* DIRECTIONS FOR THIS TASK *
Find every line of the listing below where "después" appears, and copy it.

* EXTRACTED DATA *
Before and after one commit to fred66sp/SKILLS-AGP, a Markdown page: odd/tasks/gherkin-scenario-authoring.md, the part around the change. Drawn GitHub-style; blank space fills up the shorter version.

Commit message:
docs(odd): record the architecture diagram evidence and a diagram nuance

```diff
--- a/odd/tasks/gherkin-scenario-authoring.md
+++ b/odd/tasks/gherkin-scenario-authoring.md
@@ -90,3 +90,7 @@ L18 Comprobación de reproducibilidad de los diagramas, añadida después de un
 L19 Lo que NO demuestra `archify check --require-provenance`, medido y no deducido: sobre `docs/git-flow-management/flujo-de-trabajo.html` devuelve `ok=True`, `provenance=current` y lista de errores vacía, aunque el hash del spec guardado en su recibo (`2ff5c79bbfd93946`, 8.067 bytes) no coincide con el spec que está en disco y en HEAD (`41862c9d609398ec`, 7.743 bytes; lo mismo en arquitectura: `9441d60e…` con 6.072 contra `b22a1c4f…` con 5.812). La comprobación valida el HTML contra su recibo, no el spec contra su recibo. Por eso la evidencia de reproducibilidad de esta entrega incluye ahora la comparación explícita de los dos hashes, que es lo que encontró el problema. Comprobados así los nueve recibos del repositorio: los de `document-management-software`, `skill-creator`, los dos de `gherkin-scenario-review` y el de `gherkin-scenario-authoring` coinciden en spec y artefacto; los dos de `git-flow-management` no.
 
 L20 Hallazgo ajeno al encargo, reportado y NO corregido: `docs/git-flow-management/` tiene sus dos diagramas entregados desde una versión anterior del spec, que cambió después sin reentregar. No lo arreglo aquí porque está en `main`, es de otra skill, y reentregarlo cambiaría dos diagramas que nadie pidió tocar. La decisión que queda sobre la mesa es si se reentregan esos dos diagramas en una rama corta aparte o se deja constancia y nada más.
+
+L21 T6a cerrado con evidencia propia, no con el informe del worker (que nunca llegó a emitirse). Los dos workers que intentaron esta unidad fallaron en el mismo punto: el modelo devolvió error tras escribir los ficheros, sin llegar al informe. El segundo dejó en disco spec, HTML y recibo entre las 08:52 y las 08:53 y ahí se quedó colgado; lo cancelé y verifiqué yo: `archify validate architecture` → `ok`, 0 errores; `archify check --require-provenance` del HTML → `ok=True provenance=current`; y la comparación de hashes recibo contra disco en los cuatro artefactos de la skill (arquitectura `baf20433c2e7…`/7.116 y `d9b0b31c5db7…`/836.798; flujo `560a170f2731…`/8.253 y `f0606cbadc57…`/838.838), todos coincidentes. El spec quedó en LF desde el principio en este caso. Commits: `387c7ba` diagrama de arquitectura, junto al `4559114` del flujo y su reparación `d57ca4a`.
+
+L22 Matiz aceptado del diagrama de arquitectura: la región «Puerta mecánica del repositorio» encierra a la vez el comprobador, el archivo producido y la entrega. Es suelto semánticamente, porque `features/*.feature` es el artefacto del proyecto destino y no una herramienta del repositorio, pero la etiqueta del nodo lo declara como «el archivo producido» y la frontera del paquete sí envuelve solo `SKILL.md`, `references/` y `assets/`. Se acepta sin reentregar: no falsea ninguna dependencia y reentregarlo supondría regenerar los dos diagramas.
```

* SOLUTION TO THIS TASK *
@@ -90,3 +90,7 @@ L18 Comprobación de reproducibilidad de los diagramas, añadida después de un
 L20 Hallazgo ajeno al encargo, reportado y NO corregido: `docs/git-flow-management/` tiene sus dos diagramas entregados desde una versión anterior del spec, que cambió después sin reentregar. No lo arreglo aquí porque está en `main`, es de otra skill, y reentregarlo cambiaría dos diagramas que nadie pidió tocar. La decisión que queda sobre la mesa es si se reentregan esos dos diagramas en una rama corta aparte o se deja constancia y nada más.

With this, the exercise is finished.